The same goes for six-drops in the slower and more controlling versions of UW. The straight UW Control packing [card]Squadron Hawk[/card] certainly gets a lot more value from [card]Sun Titan[/card] then most of the other versions do. The Fish version would almost certainly be better off with strong five-drops to supplement the other cards and get more power on the table than [card]Sun Titan[/card] or [card]Consecrated Sphinx[/card] would do.

This constant adaptation of the UW Caw list into three distinct versions, the traditional Kibler-esque UW control list without Swords, the Fish version with [card]Blade Splicer[/card] and [card]Hero of Bladehold[/card] and now the Flores build takes a middle ground. Meanwhile the failure of UB Control mostly comes down to people not making their decks relevant in the matches they want to win and the difficulty of winning a long attrition game. You have no [card]Squadron Hawk[/card] or [card]Timely Reinforcements[/card] to get a lot of value early or even just cheap bodies to protect Jace with. Instead you actually have to spend precious spells almost every turn to defend your investment or yourself until you reach six mana and can begin stabilizing. All but the best UB draws have you starting from behind and then just trying to stick around until your six-drops swing the game in your favor.

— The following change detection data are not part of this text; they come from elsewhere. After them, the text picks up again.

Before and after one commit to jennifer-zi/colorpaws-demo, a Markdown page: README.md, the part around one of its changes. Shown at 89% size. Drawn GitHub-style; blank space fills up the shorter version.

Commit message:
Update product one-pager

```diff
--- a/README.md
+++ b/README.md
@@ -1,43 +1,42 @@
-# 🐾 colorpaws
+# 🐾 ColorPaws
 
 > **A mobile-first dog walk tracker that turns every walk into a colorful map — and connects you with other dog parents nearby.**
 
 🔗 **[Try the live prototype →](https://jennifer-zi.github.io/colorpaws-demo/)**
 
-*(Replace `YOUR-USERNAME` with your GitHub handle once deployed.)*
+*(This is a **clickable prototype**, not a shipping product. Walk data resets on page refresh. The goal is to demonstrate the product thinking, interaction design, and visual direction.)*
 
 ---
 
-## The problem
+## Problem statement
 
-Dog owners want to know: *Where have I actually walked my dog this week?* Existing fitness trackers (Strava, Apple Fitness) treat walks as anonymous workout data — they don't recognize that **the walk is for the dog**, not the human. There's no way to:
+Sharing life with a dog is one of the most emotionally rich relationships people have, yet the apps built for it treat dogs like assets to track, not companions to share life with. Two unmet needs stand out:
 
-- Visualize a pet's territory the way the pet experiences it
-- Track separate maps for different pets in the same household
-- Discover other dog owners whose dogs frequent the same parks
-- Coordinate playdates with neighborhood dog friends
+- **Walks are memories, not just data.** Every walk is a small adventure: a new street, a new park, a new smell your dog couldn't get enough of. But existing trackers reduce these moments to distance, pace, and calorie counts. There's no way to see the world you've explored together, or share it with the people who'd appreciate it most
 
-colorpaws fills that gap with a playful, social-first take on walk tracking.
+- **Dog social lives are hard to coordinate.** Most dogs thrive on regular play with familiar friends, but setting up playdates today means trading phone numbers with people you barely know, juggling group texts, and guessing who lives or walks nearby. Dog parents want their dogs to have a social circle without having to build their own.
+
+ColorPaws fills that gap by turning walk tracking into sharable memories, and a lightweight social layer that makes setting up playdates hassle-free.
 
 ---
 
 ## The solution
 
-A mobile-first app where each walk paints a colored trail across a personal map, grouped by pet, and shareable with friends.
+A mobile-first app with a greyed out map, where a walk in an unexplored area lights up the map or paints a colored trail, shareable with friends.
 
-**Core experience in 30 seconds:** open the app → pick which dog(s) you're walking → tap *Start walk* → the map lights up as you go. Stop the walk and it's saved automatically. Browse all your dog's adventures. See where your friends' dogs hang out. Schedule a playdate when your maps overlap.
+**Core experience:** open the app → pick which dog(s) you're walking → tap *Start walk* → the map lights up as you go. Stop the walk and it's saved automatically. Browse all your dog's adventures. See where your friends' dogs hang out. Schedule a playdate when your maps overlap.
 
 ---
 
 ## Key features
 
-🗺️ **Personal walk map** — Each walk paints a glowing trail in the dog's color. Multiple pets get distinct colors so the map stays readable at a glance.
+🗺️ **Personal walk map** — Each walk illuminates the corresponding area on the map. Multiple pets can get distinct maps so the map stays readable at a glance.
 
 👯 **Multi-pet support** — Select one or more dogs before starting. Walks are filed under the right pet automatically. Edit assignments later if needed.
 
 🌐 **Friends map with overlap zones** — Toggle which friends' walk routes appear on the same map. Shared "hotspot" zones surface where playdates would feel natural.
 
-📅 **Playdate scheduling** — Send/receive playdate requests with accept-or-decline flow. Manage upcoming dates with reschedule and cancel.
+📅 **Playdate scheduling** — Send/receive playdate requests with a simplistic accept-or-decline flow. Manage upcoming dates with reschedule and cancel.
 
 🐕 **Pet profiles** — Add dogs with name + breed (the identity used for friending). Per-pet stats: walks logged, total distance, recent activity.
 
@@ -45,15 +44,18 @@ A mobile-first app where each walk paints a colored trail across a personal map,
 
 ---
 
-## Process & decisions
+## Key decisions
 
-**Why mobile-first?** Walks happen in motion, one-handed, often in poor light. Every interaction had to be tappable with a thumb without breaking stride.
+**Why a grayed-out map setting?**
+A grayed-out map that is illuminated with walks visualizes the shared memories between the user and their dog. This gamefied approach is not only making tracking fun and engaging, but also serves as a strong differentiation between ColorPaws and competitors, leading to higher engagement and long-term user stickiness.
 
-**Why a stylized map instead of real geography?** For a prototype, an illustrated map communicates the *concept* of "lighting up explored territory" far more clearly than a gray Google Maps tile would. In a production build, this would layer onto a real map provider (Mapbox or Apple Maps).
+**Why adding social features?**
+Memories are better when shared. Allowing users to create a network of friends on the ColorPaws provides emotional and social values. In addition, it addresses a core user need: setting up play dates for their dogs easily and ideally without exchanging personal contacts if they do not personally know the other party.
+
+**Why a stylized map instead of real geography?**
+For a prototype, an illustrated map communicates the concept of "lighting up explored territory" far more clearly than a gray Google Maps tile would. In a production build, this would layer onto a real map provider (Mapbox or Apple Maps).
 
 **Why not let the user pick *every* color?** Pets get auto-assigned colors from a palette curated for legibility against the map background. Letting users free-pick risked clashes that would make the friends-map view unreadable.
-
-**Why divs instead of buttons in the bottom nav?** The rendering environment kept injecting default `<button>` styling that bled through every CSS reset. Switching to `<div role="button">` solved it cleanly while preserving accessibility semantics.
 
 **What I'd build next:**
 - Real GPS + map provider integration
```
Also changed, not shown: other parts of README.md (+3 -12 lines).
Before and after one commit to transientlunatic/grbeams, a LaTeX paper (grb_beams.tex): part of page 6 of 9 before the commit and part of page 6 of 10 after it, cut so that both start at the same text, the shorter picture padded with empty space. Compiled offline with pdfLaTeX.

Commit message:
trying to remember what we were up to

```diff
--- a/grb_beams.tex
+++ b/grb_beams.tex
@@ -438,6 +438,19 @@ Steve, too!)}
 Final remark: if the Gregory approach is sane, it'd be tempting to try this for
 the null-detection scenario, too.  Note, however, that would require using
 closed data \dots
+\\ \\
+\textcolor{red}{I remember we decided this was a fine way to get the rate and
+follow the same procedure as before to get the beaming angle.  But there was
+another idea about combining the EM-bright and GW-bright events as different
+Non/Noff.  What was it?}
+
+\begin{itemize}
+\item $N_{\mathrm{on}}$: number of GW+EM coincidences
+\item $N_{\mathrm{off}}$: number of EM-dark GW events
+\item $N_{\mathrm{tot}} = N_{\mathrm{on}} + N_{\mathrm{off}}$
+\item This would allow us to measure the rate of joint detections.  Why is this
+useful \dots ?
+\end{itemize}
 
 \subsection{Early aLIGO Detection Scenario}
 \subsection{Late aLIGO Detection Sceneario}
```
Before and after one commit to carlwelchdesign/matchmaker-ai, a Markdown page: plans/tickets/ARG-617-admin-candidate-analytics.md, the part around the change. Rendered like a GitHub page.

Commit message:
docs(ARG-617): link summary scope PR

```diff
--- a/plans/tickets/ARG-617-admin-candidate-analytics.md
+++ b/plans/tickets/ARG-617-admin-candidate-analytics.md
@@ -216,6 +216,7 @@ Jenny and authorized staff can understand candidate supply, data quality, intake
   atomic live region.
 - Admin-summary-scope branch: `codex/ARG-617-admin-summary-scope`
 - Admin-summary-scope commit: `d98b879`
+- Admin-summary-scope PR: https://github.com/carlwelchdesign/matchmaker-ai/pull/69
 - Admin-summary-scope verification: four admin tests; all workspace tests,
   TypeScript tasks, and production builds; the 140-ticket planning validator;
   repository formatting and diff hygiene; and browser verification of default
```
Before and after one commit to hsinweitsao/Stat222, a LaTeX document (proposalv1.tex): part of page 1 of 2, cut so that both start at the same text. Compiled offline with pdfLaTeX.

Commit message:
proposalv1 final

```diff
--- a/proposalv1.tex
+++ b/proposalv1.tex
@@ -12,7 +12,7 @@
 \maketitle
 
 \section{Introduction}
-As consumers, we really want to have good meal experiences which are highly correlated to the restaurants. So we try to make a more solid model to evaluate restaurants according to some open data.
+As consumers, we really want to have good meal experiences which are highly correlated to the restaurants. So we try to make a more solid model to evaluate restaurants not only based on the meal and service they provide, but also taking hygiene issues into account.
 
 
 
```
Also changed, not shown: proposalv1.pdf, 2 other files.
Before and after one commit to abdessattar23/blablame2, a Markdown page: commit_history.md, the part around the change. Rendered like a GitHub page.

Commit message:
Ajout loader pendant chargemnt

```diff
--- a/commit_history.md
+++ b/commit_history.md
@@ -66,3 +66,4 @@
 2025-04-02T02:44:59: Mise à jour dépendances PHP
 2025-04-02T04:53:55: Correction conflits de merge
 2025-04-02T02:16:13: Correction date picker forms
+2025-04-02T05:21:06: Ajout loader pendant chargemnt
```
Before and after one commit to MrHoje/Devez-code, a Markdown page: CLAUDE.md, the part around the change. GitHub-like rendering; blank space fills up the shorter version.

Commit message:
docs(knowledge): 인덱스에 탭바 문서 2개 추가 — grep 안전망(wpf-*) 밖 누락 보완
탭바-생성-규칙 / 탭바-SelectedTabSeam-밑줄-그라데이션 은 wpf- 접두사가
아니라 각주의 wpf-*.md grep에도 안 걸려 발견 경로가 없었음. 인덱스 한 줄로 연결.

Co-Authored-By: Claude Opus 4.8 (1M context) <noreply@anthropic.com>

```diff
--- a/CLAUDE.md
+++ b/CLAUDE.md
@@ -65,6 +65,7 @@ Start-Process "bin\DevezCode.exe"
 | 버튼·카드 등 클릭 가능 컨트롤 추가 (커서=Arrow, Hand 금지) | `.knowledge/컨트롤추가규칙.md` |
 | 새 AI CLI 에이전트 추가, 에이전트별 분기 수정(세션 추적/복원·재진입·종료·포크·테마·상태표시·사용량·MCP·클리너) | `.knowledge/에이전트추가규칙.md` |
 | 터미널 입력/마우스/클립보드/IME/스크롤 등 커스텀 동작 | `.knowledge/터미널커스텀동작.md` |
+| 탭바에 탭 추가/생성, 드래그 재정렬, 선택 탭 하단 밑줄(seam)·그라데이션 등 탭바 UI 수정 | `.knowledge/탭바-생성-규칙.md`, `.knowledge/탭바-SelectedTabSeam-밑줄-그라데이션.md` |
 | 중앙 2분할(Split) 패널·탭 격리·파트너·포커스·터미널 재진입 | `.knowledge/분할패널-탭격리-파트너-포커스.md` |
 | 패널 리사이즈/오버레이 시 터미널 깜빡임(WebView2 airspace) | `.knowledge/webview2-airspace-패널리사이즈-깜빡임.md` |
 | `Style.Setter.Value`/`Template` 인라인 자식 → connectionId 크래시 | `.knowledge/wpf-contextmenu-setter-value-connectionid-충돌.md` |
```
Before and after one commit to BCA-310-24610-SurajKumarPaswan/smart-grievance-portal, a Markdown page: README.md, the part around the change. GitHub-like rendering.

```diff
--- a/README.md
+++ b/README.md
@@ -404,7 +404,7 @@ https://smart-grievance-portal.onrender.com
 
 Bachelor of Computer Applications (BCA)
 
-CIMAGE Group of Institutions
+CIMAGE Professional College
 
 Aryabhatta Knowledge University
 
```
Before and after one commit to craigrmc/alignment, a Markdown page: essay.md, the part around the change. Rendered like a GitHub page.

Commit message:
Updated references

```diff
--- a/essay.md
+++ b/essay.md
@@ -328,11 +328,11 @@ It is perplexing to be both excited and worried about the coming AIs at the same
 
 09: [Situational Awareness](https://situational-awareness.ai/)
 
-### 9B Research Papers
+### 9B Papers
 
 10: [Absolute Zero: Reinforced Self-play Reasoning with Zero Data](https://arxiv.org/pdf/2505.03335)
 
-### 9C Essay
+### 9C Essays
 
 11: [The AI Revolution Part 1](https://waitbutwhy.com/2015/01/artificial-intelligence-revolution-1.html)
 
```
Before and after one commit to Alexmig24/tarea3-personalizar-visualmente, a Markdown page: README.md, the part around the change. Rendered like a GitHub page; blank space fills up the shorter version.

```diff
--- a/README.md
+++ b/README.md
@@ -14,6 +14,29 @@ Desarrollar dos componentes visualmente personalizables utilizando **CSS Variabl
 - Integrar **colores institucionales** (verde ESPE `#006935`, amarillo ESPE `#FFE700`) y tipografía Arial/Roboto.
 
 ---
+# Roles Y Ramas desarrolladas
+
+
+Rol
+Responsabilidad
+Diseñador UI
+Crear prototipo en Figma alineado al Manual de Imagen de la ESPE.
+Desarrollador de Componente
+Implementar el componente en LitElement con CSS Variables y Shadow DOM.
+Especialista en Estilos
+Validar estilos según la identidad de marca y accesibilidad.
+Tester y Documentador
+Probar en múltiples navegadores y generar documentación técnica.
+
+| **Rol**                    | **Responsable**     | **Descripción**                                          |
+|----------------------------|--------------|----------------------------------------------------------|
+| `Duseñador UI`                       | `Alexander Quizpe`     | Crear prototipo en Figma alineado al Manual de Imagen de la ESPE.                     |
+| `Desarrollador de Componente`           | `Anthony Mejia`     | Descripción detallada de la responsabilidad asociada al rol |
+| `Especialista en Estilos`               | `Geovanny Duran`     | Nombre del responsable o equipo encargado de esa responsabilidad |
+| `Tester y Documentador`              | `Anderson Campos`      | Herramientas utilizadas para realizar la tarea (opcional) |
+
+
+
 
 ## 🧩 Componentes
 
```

I know in the list I gave people before this weekend I swapped back to [card]Consecrated Sphinx[/card], in large part because I wasn’t trying to one-up anyone in matches, I just wanted to get a creature down that could block fliers, Sworded creatures and draw me cards. Sure, [card]Dismember[/card] was still a beating when Sphinx needed to block, but at least I had the option and got some cards and life out of the exchange. With [card]Grave Titan[/card] and [card]Wurmcoil Engine[/card] I was often dying before I ever had the chance to make it back into the game. Key is altering UB just enough to be able to grind out when it doesn’t just rob people of Hawks early.

For all the people who fear or hate Caw you aren’t without options! Unlike the Caw of old this version actually has unfavorable matches and potential weaknesses. I know from experience the match I fear most is Tempered Steel, which is very difficult to win if [card]Tempered Steel[/card] or [card]Steel Overseer[/card] are on the table for any extended period of time. Even in fairer games where I can stop their key cards, if I don’t see a [card]Squadron Hawk[/card] I still have the possibility of being overwhelmed by fliers and [card]Signal Pest[/card]. All too often in this match-up your ability to win is more dependent on the opponent and their draws than anything you can do.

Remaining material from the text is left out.